Mitchell admits he was guilty of simple assault, a misdemeanor, some 14 years ago. He said he came home after having too many drinks, and hit his wife when she took a bottle away from him. She called the police; he was found guilty and spent the weekend in jail.
He’s never had another conviction; he and his wife are celebrating their 23rd wedding anniversary this year and recently adopted a daughter after an extensive background check by the state.
Last fall, Mitchell tried to buy a handgun from a Spokane store. The application was rejected by police because of his assault conviction.
Police officials also told him that under the law, it is a felony for him to be in possession of the guns he already owns. Mitchell stored his guns in a safe and went hunting for an attorney.
He was referred to Clark by a gun store. The attorney tried to pull Mitchell’s file at District Court and discovered it no longer existed. It’s too old. The conviction, however, remains on his record. That’s all that matters to the law.
“The government has set up the process to take away his rights, but it hasn’t set up the process to restore his rights,” said Clark, who is angry over the delays. “It doesn’t take a rocket scientist to figure this out.”
Not so fast, said O’Connor. If people are going to be issued a document that says they are rehabilitated, there must be some clear understanding of what that means and how it is determined.
“There have to be some safeguards to show what the people are saying is true,” she said. “If the court is supposed to make a judgment, what information does the court need?”
The law doesn’t say. Judges, prosecutors, defense attorneys and record-keepers need to discuss the best way to set up the process.
One of the biggest problems will concern people like Mitchell, who was convicted in Spokane County District Court so long ago that the records have been destroyed.
“If I have to review something a lower court has done, I have to have a document,” O’Connor said. “If there’s no document, that’s going to be difficult.”
By mid-February, O’Connor hopes to have a proposal for Superior Court judges to review. Shortly afterward, she hopes to have forms and instructions that will help people through a new process.

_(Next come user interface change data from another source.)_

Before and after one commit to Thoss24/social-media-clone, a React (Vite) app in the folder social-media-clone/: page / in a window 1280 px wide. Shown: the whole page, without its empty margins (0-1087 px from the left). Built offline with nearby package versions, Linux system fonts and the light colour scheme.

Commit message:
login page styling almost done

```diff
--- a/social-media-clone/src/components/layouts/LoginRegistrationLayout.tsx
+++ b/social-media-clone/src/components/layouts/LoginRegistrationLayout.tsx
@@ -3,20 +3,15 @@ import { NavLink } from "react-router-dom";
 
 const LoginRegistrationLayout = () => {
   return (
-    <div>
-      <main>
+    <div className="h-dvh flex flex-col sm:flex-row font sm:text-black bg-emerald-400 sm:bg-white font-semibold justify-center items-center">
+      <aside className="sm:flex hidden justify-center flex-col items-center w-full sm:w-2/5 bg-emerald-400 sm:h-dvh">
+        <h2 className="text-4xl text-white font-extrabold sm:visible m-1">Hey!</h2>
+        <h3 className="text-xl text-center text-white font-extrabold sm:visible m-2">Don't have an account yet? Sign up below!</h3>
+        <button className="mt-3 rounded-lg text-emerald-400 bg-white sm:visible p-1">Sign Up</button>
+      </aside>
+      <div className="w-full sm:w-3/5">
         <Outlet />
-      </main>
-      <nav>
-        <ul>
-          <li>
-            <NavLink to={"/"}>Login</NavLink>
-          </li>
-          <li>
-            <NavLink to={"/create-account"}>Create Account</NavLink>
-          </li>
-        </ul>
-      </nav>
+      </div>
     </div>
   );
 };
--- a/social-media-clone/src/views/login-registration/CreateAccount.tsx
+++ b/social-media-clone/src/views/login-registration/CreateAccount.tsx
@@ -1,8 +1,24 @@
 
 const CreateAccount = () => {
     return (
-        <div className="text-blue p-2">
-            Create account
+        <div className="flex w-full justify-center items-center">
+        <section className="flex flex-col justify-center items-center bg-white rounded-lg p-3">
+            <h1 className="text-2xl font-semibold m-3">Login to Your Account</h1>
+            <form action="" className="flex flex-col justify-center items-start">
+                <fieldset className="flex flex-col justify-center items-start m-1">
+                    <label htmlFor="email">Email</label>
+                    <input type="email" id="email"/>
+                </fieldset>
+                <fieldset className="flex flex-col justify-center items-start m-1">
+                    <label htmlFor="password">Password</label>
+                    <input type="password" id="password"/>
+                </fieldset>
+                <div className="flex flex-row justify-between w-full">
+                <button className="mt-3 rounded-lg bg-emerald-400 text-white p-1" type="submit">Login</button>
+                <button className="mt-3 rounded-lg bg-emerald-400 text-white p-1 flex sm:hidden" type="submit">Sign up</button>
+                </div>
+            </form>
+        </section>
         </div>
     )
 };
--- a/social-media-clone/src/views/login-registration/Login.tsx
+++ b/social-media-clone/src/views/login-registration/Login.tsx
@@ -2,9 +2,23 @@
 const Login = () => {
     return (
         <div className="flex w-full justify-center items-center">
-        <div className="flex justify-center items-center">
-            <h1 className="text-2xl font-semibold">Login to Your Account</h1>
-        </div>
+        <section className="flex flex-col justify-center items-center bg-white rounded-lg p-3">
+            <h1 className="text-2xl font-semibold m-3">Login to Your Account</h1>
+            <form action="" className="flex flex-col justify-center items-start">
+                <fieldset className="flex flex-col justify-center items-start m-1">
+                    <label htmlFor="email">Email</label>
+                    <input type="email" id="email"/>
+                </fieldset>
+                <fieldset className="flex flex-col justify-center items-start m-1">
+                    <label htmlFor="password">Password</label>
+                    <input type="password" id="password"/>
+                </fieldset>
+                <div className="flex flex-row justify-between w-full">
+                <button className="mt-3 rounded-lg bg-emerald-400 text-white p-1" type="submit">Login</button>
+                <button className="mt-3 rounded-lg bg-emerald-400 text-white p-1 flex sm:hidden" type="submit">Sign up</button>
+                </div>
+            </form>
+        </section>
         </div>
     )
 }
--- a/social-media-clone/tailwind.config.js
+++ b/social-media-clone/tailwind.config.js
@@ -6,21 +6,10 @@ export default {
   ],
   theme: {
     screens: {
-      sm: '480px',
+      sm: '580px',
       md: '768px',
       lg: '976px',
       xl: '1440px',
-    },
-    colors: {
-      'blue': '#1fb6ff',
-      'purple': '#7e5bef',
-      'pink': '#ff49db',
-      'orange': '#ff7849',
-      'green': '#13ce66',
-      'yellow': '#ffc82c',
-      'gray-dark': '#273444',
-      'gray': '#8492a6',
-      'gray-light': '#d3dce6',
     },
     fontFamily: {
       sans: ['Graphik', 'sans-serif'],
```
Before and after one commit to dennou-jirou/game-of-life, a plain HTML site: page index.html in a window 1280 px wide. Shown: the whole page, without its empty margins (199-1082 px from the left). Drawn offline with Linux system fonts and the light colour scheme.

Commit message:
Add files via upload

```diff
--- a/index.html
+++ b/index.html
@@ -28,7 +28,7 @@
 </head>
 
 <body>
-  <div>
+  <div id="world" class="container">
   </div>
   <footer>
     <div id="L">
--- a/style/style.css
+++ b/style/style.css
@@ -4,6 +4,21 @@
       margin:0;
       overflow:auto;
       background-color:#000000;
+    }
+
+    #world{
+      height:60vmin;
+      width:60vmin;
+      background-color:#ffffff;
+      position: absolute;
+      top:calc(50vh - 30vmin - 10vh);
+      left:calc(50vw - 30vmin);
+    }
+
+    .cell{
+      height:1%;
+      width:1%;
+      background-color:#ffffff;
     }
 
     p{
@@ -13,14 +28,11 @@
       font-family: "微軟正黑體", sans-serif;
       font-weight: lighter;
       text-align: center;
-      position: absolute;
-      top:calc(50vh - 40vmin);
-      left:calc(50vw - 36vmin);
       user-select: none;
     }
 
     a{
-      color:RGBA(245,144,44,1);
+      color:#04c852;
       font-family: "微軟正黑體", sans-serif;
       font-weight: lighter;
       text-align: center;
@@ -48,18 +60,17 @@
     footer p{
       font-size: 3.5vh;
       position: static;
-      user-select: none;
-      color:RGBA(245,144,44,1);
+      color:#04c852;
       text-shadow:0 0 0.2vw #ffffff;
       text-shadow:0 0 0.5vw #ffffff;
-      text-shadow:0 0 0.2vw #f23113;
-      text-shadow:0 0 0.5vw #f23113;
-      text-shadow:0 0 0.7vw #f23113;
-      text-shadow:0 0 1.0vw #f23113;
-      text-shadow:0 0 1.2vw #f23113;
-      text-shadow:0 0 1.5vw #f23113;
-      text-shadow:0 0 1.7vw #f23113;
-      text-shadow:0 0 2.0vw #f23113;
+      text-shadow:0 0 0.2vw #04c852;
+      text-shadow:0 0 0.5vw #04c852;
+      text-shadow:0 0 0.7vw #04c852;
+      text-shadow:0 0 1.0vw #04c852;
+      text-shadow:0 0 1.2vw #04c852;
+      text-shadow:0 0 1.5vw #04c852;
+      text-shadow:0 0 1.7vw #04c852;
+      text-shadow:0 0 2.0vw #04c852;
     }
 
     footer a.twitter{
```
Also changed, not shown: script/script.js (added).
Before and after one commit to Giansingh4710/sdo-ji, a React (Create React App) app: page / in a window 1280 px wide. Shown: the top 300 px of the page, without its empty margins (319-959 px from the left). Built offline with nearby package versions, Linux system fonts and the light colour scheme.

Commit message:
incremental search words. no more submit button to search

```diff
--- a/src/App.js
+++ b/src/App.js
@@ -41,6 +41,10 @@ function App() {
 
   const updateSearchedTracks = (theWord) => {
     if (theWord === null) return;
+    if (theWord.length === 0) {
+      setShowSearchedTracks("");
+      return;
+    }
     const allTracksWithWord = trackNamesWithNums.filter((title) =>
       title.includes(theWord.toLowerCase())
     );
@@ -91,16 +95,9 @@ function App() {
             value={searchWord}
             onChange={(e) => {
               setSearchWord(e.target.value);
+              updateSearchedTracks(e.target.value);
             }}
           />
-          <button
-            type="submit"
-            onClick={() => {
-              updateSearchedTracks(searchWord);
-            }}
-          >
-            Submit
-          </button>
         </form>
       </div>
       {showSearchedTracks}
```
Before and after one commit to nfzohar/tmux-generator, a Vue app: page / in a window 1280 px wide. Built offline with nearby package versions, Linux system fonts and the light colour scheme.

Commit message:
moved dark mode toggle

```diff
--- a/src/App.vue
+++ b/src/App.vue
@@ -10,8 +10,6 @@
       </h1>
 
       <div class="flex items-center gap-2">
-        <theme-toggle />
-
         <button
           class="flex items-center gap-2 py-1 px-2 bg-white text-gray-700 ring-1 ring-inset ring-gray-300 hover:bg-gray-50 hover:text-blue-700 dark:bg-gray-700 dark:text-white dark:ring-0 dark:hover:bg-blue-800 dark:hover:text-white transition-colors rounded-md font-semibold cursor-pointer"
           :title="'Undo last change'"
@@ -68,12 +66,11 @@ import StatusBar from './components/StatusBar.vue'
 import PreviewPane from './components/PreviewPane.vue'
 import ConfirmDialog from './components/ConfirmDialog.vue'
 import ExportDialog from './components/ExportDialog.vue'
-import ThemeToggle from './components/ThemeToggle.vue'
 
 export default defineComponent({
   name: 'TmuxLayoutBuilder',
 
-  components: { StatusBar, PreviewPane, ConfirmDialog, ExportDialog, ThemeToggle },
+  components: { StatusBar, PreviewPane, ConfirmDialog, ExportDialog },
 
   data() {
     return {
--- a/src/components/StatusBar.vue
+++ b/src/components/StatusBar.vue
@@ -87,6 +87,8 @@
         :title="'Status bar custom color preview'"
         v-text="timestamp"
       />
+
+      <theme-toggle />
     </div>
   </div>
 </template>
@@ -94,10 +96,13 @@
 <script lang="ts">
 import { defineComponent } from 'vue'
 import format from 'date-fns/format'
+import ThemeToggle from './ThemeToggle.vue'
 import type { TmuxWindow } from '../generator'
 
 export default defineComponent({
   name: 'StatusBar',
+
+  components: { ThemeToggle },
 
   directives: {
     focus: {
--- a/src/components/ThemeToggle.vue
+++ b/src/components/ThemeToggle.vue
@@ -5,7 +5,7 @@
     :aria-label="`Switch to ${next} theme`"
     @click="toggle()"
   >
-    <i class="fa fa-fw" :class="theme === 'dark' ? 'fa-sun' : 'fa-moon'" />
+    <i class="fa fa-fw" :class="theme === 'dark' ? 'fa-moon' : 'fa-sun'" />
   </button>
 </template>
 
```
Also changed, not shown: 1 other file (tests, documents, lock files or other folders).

She asked that people seeking restoration of their gun rights be patient just a little longer.